Opinion

Yigal Amir Won

Yigal Amir
Tomer Neuberg

Twenty-four years on, the bottom line is that Yigal Amir won. He achieved all his goals and more. He not only stopped the peace process, killed the man who led it and brought his rival into power, he ushered in an era that shall bear his name – the era of there’s no one to talk to, nothing to talk about and anyone who does talk will have to face the consequences.

Amir was not a fantasist like Yehuda Etzion. He wasn’t interested in a Third Temple and a red heifer to sacrifice. Nor is a majority of the public. Most Jewish Israelis are not in favor of re-establishing the Sanhedrin, but they are opposed to “ceding parts of the homeland.”

Amir wanted to prevent this and he succeeded. Show me anyone on the right today, from Netanyahu to Gantz, who will talk about ceding territory, even in return for a lasting peace. Not only did the assassination get rid of someone who was open to doing just that, it also deterred all those who supported that idea. You no longer hear talk in Israel about our famous “yearning for peace,” and few still believe in “two states for two peoples.” The hope of living in peace alongside our neighbors has come to be seen as unnecessary.

We’ve discovered that we can manage without it. All it takes is a little repression in the mind and a Portuguese passport in hand. Yigal Amir won because his worldview won. The majority does not identify with the assassination but does identify with the outlook that led to it. And it’s no different than that of Smotrich and Ben-Gvir. Yes, he was in favor of ruling over three million people while stealing their land, yes he would have supported the idea of a population transfer. Is that anything Ayelet Shaked wouldn’t support? The majority supports Amir’s ideology and the minority swallows it grudgingly, in angry silence for the most part. Hey, you’ve got to keep on living, right? And we’re a thriving high-tech nation even without peace and without hope – just let us take trips abroad, buy apartments and replace our old cars.

On Saturday night we’ll all turn out in the square to protest. We don’t like being on the losing side, but we can certainly admire victory. Victory doesn’t just highlight the winner’s advantage, it also underscores the opponent’s weakness. We were a feeble opponent. We gave in quickly, we ran away. We left behind the emerging apartheid, and the checkpoints, and the arrests of children.

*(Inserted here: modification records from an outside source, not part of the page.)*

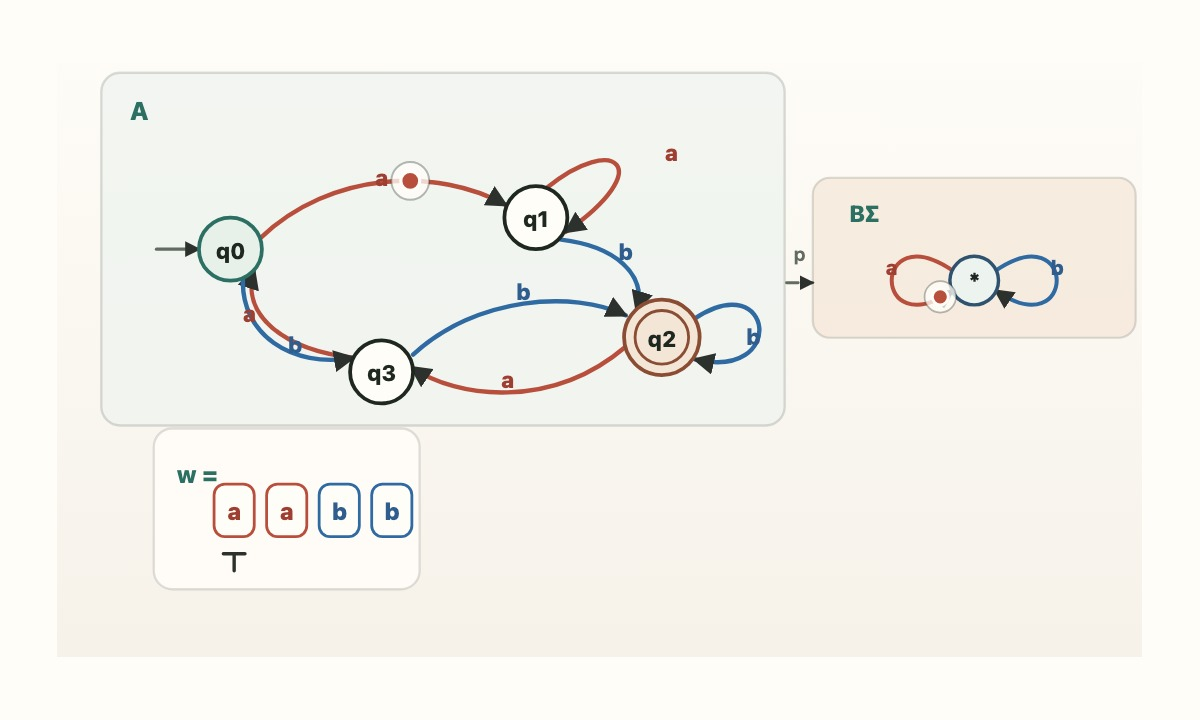
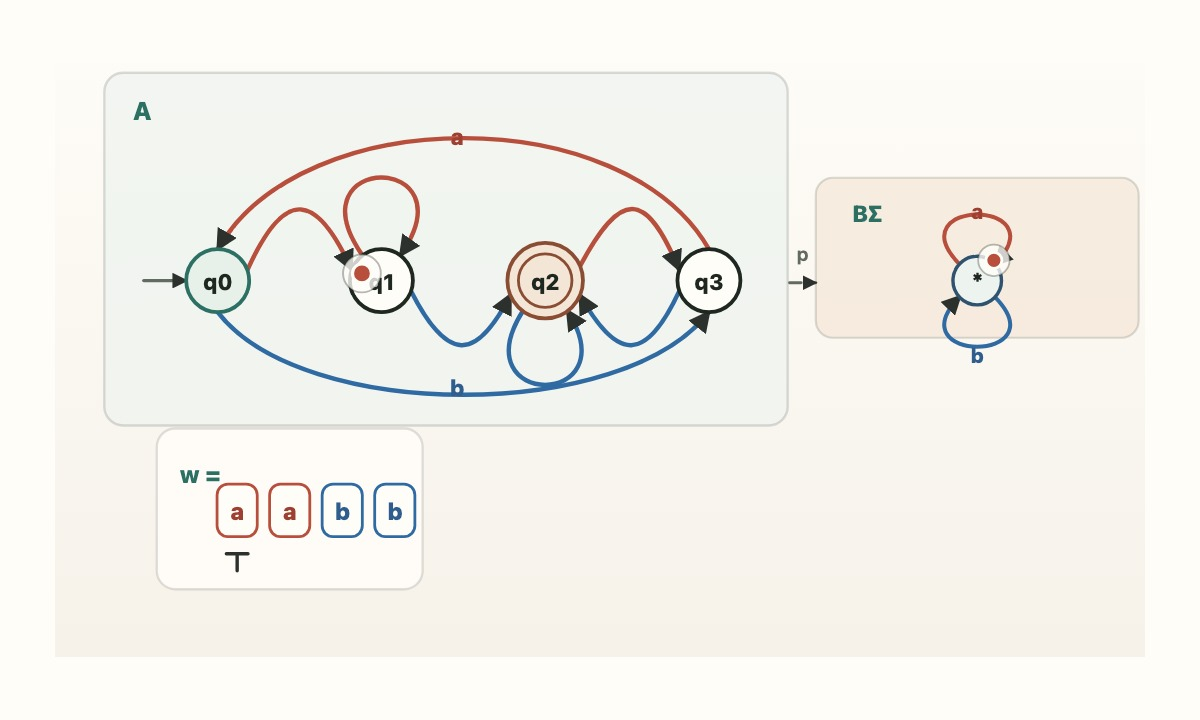
Refine automata figure and examples

diff --git a/scripts/site.js b/scripts/site.js
@@ -7743,10 +7743,11 @@ const paperFigureTemplates = {
       </g>
       <g class="quotient-system quotient-system-infinite" transform="translate(110 265)">
         <path class="figure-line dashed" d="M0 0 H540"></path>
-        <path class="figure-line" d="M115 0 H255 L312 45 H455"></path>
-        <g><circle class="figure-dot ghost-fill" cx="115" cy="0" r="5"></circle><circle class="figure-dot ghost-fill" cx="185" cy="0" r="5"></circle><circle class="figure-dot ghost-fill" cx="255" cy="0" r="5"></circle><circle class="figure-dot ghost-fill" cx="312" cy="45" r="5"></circle><circle class="figure-dot ghost-fill" cx="385" cy="45" r="5"></circle><circle class="figure-dot ghost-fill" cx="455" cy="45" r="5"></circle></g>
-        <path class="quotient-guide quotient-infinite-guide" d="M115 0 H185 H255 L312 45 H385 H455"></path>
-        ${quotientStepLights(["M115 0 H185", "M185 0 H255", "M255 0 L312 45", "M312 45 H385", "M385 45 H455", "M455 45 H515"], "blue")}
+        <path class="figure-line dashed" d="M0 45 H228"></path>
+        <path class="figure-line" d="M35 45 H110 H178 H228 L285 0 H425"></path>
+        <g><circle class="figure-dot ghost-fill" cx="35" cy="45" r="5"></circle><circle class="figure-dot ghost-fill" cx="110" cy="45" r="5"></circle><circle class="figure-dot ghost-fill" cx="178" cy="45" r="5"></circle><circle class="figure-dot ghost-fill" cx="228" cy="45" r="5"></circle><circle class="figure-dot ghost-fill" cx="285" cy="0" r="5"></circle><circle class="figure-dot ghost-fill" cx="355" cy="0" r="5"></circle><circle class="figure-dot ghost-fill" cx="425" cy="0" r="5"></circle></g>
+        <path class="quotient-guide quotient-infinite-guide" d="M35 45 H110 H178 H228 L285 0 H355 H425"></path>
+        ${quotientStepLights(["M-35 45 H35", "M35 45 H110", "M110 45 H178", "M178 45 H228", "M228 45 L285 0", "M285 0 H355", "M355 0 H425", "M425 0 H515"], "blue")}
         <text class="figure-small quotient-label quotient-infinite-label" x="34" y="82">infinite height</text>
       </g>
     </svg>
@@ -7820,33 +7821,50 @@ const paperFigureTemplates = {
       </defs>
       <g transform="translate(22 18)">
         <g class="automata-input-tape" transform="translate(54 248) scale(1.06)">
-          <rect class="automata-input-panel" x="0" y="0" width="172" height="104" rx="12"></rect>
-          <text class="figure-small automata-input-label" x="28" y="35">w =</text>
-          <g transform="translate(52 54)">
+          <rect class="automata-input-panel" x="0" y="0" width="270" height="104" rx="12"></rect>
+          <text class="figure-small automata-input-label" x="28" y="34">w =</text>
+          <g transform="translate(62 34)">
             <g class="automata-input-symbol automata-input-symbol-a" transform="translate(0 0)">
               <animate attributeName="opacity" dur="8s" repeatCount="indefinite" values="1;1;0.2;0.2;1" keyTimes="0;0.24;0.25;0.99;1"></animate>
-              <rect x="-13" y="-18" width="26" height="34" rx="7"></rect>
+              <rect x="-12" y="-16" width="24" height="30" rx="7"></rect>
               <text class="figure-small" x="0" y="5">a</text>
             </g>
             <g class="automata-input-symbol automata-input-symbol-a" transform="translate(34 0)">
               <animate attributeName="opacity" dur="8s" repeatCount="indefinite" values="1;1;0.2;0.2;1" keyTimes="0;0.49;0.5;0.99;1"></animate>
-              <rect x="-13" y="-18" width="26" height="34" rx="7"></rect>
+              <rect x="-12" y="-16" width="24" height="30" rx="7"></rect>
               <text class="figure-small" x="0" y="5">a</text>
             </g>
             <g class="automata-input-symbol automata-input-symbol-b" transform="translate(68 0)">
               <animate attributeName="opacity" dur="8s" repeatCount="indefinite" values="1;1;0.2;0.2;1" keyTimes="0;0.74;0.75;0.99;1"></animate>
-              <rect x="-13" y="-18" width="26" height="34" rx="7"></rect>
+              <rect x="-12" y="-16" width="24" height="30" rx="7"></rect>
               <text class="figure-small" x="0" y="5">b</text>
             </g>
             <g class="automata-input-symbol automata-input-symbol-b" transform="translate(102 0)">
               <animate attributeName="opacity" dur="8s" repeatCount="indefinite" values="1;1;0.2;0.2;1" keyTimes="0;0.94;0.95;0.99;1"></animate>
-              <rect x="-13" y="-18" width="26" height="34" rx="7"></rect>
+              <rect x="-12" y="-16" width="24" height="30" rx="7"></rect>
               <text class="figure-small" x="0" y="5">b</text>
             </g>
-            <g class="automata-input-head" transform="translate(0 27)">
-              <animateTransform attributeName="transform" type="translate" dur="8s" repeatCount="indefinite" values="0 27;0 27;34 27;34 27;68 27;68 27;102 27;102 27;136 27;136 27;0 27" keyTimes="0;0.24;0.25;0.49;0.5;0.74;0.75;0.94;0.95;0.99;1"></animateTransform>
+            <text class="figure-small automata-language-mark automata-language-accept" x="144" y="5">accept</text>
+            <g class="automata-input-head" transform="translate(0 24)">
+              <animateTransform attributeName="transform" type="translate" dur="8s" repeatCount="indefinite" values="0 24;0 24;34 24;34 24;68 24;68 24;102 24;102 24;136 24;136 24;0 24" keyTimes="0;0.24;0.25;0.49;0.5;0.74;0.75;0.94;0.95;0.99;1"></animateTransform>
               <path d="M-7 0 H7 M0 0 V11"></path>
             </g>
+          </g>
+          <text class="figure-small automata-input-label" x="28" y="77">u =</text>
+          <g transform="translate(62 77)">
+            <g class="automata-input-symbol automata-input-symbol-a" transform="translate(0 0)">
+              <rect x="-12" y="-16" width="24" height="30" rx="7"></rect>
+              <text class="figure-small" x="0" y="5">a</text>
+            </g>
+            <g class="automata-input-symbol automata-input-symbol-b" transform="translate(34 0)">
+              <rect x="-12" y="-16" width="24" height="30" rx="7"></rect>
+              <text class="figure-small" x="0" y="5">b</text>
+            </g>
+            <g class="automata-input-symbol automata-input-symbol-a" transform="translate(68 0)">
+              <rect x="-12" y="-16" width="24" height="30" rx="7"></rect>
+              <text class="figure-small" x="0" y="5">a</text>
+            </g>
+            <text class="figure-small automata-language-mark automata-language-reject" x="110" y="5">reject</text>
           </g>
         </g>
 
@@ -7854,71 +7872,65 @@ const paperFigureTemplates = {
           <rect class="automata-panel automata-panel-total" x="0" y="0" width="434" height="224" rx="12"></rect>
           <text class="figure-small automata-panel-title" x="24" y="30">A</text>
 
-          <path class="figure-arrow automata-edge automata-edge-a" d="M101 105 C146 62, 214 60, 257 84"></path>
-          <path class="figure-arrow automata-edge automata-edge-a" d="M283 73 C326 38, 354 60, 295 101"></path>
-          <path class="figure-arrow automata-edge automata-edge-a" d="M333 174 C286 214, 226 207, 197 187"></path>
-          <path class="figure-arrow automata-edge automata-edge-a" d="M160 181 C116 176, 88 154, 97 125"></path>
+          <path class="figure-arrow automata-edge automata-edge-a" d="M91 125 C114 74, 134 74, 157 125"></path>
+          <path class="figure-arrow automata-edge automata-edge-a" d="M164 116 C118 50, 234 50, 188 116"></path>
+          <path class="figure-arrow automata-edge automata-edge-a" d="M302 123 C328 74, 344 74, 365 125"></path>
+          <path class="figure-arrow automata-edge automata-edge-a" d="M384 112 C330 18, 126 18, 72 112"></path>
 
-          <path class="figure-arrow automata-edge automata-edge-b" d="M90 130 C88 166, 121 188, 160 181"></path>
-          <path class="figure-arrow automata-edge automata-edge-b" d="M292 106 C326 110, 347 128, 340 151"></path>
-          <path class="figure-arrow automata-edge automata-edge-b" d="M377 156 C427 123, 436 196, 377 182"></path>
-          <path class="figure-arrow automata-edge automata-edge-b" d="M198 179 C238 142, 300 138, 333 154"></path>
+          <path class="figure-arrow automata-edge automata-edge-b" d="M72 152 C126 222, 330 222, 384 152"></path>
+          <path class="figure-arrow automata-edge automata-edge-b" d="M195 139 C218 184, 236 184, 258 141"></path>
+          <path class="figure-arrow automata-edge automata-edge-b" d="M266 151 C226 214, 334 214, 294 151"></path>
+          <path class="figure-arrow automata-edge automata-edge-b" d="M365 139 C344 184, 326 184, 302 141"></path>
 
-          <path class="figure-arrow automata-start-arrow" d="M35 112 H62"></path>
+          <path class="figure-arrow automata-start-arrow" d="M25 132 H52"></path>
 
-          <g class="automata-state" transform="translate(82 112)">
+          <g class="automata-state" transform="translate(72 132)">
             <circle class="figure-node soft" cx="0" cy="0" r="20"></circle>
             <text class="figure-small" x="0" y="6">q0</text>
           </g>
-          <g class="automata-state" transform="translate(276 92)">
+          <g class="automata-state" transform="translate(176 132)">
             <circle class="figure-node" cx="0" cy="0" r="20"></circle>
             <text class="figure-small" x="0" y="6">q1</text>
           </g>
-          <g class="automata-state automata-state-accepting" transform="translate(356 168)">
+          <g class="automata-state automata-state-accepting" transform="translate(280 132)">
             <circle class="figure-node warm" cx="0" cy="0" r="24"></circle>
             <circle class="automata-accept-ring" cx="0" cy="0" r="17"></circle>
             <text class="figure-small" x="0" y="6">q2</text>
           </g>
-          <g class="automata-state" transform="translate(178 190)">
+          <g class="automata-state" transform="translate(384 132)">
             <circle class="figure-node" cx="0" cy="0" r="20"></circle>
             <text class="figure-small" x="0" y="6">q3</text>
           </g>
 
           <g class="automata-moving-dot automata-moving-dot-cover">
-            <animateMotion dur="8s" repeatCount="indefinite" path="M82 112 L101 105 C146 62, 214 60, 257 84 L276 92 L283 73 C326 38, 354 60, 295 101 L276 92 L292 106 C326 110, 347 128, 340 151 L356 168 L377 156 C427 123, 436 196, 377 182 L356 168"></animateMotion>
+            <animateMotion dur="8s" repeatCount="indefinite" path="M72 132 L91 125 C114 74, 134 74, 157 125 L176 132 L164 116 C118 50, 234 50, 188 116 L176 132 L195 139 C218 184, 236 184, 258 141 L280 132 L266 151 C226 214, 334 214, 294 151 L280 132"></animateMotion>
             <circle class="automata-moving-dot-halo" cx="0" cy="0" r="12"></circle>
             <circle class="automata-moving-dot-core" cx="0" cy="0" r="6">
               <animate attributeName="fill" dur="8s" repeatCount="indefinite" values="#b84f3c;#b84f3c;#2f6aa3;#2f6aa3;#b84f3c" keyTimes="0;0.5;0.5001;0.99;1"></animate>
             </circle>
           </g>
 
-          <text class="figure-small automata-edge-label automata-edge-label-a" x="178" y="72">a</text>
-          <text class="figure-small automata-edge-label automata-edge-label-a" x="362" y="56">a</text>
-          <text class="figure-small automata-edge-label automata-edge-label-a" x="258" y="200">a</text>
-          <text class="figure-small automata-edge-label automata-edge-label-a" x="94" y="158">a</text>
-          <text class="figure-small automata-edge-label automata-edge-label-b" x="123" y="178">b</text>
-          <text class="figure-small automata-edge-label automata-edge-label-b" x="333" y="119">b</text>
-          <text class="figure-small automata-edge-label automata-edge-label-b" x="414" y="173">b</text>
-          <text class="figure-small automata-edge-label automata-edge-label-b" x="268" y="144">b</text>
+          <text class="figure-small automata-edge-label automata-edge-label-a" x="224" y="46">a</text>
+          <text class="figure-small automata-edge-label automata-edge-label-b" x="224" y="205">b</text>
         </g>
 
         <g transform="translate(506 76) scale(0.98)">
           <rect class="automata-panel automata-panel-base" x="0" y="0" width="226" height="112" rx="12"></rect>
           <text class="figure-small automata-panel-title" x="36" y="31">B&#931;</text>
           <g transform="translate(113 72)">
-            <path class="figure-arrow automata-edge automata-edge-a" d="M-15 -7 C-72 -46, -72 46, -15 7"></path>
-            <path class="figure-arrow automata-edge automata-edge-b" d="M15 -7 C72 -46, 72 46, 15 7"></path>
+            <path class="figure-arrow automata-edge automata-edge-a" d="M-12 -11 C-58 -58, 58 -58, 12 -11"></path>
+            <path class="figure-arrow automata-edge automata-edge-b" d="M12 11 C58 58, -58 58, -12 11"></path>
             <circle class="figure-node soft-2" cx="0" cy="0" r="17"></circle>
             <text class="figure-small" x="0" y="6">*</text>
             <g class="automata-moving-dot automata-moving-dot-base">
-              <animateMotion dur="8s" repeatCount="indefinite" path="M0 0 C-72 -46, -72 46, 0 0 C-72 -46, -72 46, 0 0 C72 -46, 72 46, 0 0 C72 -46, 72 46, 0 0"></animateMotion>
+              <animateMotion dur="8s" repeatCount="indefinite" path="M0 0 C-58 -58, 58 -58, 0 0 C-58 -58, 58 -58, 0 0 C58 58, -58 58, 0 0 C58 58, -58 58, 0 0"></animateMotion>
               <circle class="automata-moving-dot-halo" cx="0" cy="0" r="11"></circle>
               <circle class="automata-moving-dot-core" cx="0" cy="0" r="5.6">
                 <animate attributeName="fill" dur="8s" repeatCount="indefinite" values="#b84f3c;#b84f3c;#2f6aa3;#2f6aa3;#b84f3c" keyTimes="0;0.5;0.5001;0.99;1"></animate>
               </circle>
             </g>
-            <text class="figure-small automata-edge-label automata-edge-label-a" x="-58" y="-4">a</text>
-            <text class="figure-small automata-edge-label automata-edge-label-b" x="58" y="-4">b</text>
+            <text class="figure-small automata-edge-label automata-edge-label-a" x="0" y="-43">a</text>
+            <text class="figure-small automata-edge-label automata-edge-label-b" x="0" y="58">b</text>
           </g>
         </g>
 

diff --git a/styles.css b/styles.css
@@ -3276,6 +3276,19 @@ a.position-link:hover {
   fill: #2f5d8e;
 }
 
+.automata-language-mark {
+  font-size: 12.5px;
+  font-weight: 850;
+}
+
+.automata-language-accept {
+  fill: #2c6f63;
+}
+
+.automata-language-reject {
+  fill: #8a4d34;
+}
+
 .automata-input-head path {
   fill: none;
   stroke: #2c312d;
@@ -4589,7 +4602,7 @@ a.position-link:hover {
   font-size: clamp(0.58rem, 1.35vw, 0.92rem);
   opacity: 0;
   pointer-events: none;
-  animation-duration: var(--tensor-cycle);
+  animation-duration: 8s;
   animation-iteration-count: infinite;
   animation-timing-function: ease-in-out;
 }
@@ -4671,8 +4684,6 @@ a.position-link:hover {
 
 .tensor-factorization-figure .tensor-image-node.factor {
   opacity: 0;
-  transform-box: fill-box;
-  transform-origin: center;
   animation: tensor-image-node-stage var(--tensor-cycle) ease-in-out infinite;
 }
 
@@ -4809,7 +4820,7 @@ a.position-link:hover {
   }
 
   34%,
-  54% {
+  46% {
     opacity: 0.88;
     stroke: var(--tensor-active);
     stroke-dasharray: 1;
@@ -4817,13 +4828,13 @@ a.position-link:hover {
     stroke-width: 4.4;
   }
 
-  68%,
+  58%,
   100% {
-    opacity: 0.08;
-    stroke: rgba(43, 52, 43, 0.16);
-    stroke-dasharray: 0.16 0.84;
-    stroke-dashoffset: -0.72;
-    stroke-width: 1.6;
+    opacity: 0.025;
+    stroke: rgba(43, 52, 43, 0.1);
+    stroke-dasharray: 0.04 0.96;
+    stroke-dashoffset: -0.9;
+    stroke-width: 1;
   }
 }
 
@@ -4901,13 +4912,11 @@ a.position-link:hover {
   0%,
   38% {
     opacity: 0;
-    transform: scale(0.58);
   }
 
   52%,
   100% {
     opacity: 1;
-    transform: scale(1);
   }
 }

They’ll have to manage without us. We were defeated but we drew certain lessons from the experience. We learned that incitement works. We learned that three shots in the back resolve disagreements. We learned that violence pays. Not just in politics, but in the family, at work, on the road and in textbooks. We learned not to mess with the lunatics from the hilltops or their rabbis. We feared them. We were afraid, we came to terms with it and we accepted the loyalty and nation-state laws. We protested meekly and got on with our lives. Yigal Amir taught us to keep going. He is the first link in the chain.

As the poet Yitzhak Lamdan wrote: “We shall keep on in the chain/ wherever you lead, wherever you go/ onward, onward, onward/ let us not investigate, let us not ask.” Amir cleared the way for them, removed the obstacle that prevented them from going onward and onward, no questions asked.

The assassination tore the mask of a united people that we wore. That is not what we are. Look who received Amir’s worldview and who didn’t. Look who will be in the “unity government” and who won’t. The decent right moved to the center, the center to the left and the left has disappeared. Remember that the year after the assassination, Labor won 34 Knesset seats and Likud 32. The murder replaced disagreements with hatred. For 24 years now, we’ve been conducting a dialogue of hate. We learned that hatred is the fuel that propels the incitement and that the incitement is legitimate because it’s “freedom of expression.”

After the assassination, we learned to doubt the credibility of state institutions, we learned that everything is part of a conspiracy, including the State Prosecutor’s Office, the police and the courts. Amir the prisoner is now 49. Not the same as 25-year-old Amir the assassin, but we’re not the same anymore, either. He did not try to evade responsibility and expressed no remorse. Winners have no regrets.

We locked him up, but not his worldview. His Israel is also the Israel of Bibi and Gantz. There are no expectations of Bibi anymore, but don’t get carried away about any expectations of Gantz either. He is not Rabin, but an outgrowth of the Rabin assassination. He is a decent rightist who accepts Bibi’s outlook but not his corruption. Gantz is not Rabin. You won’t hear him singing “A Song for Peace.”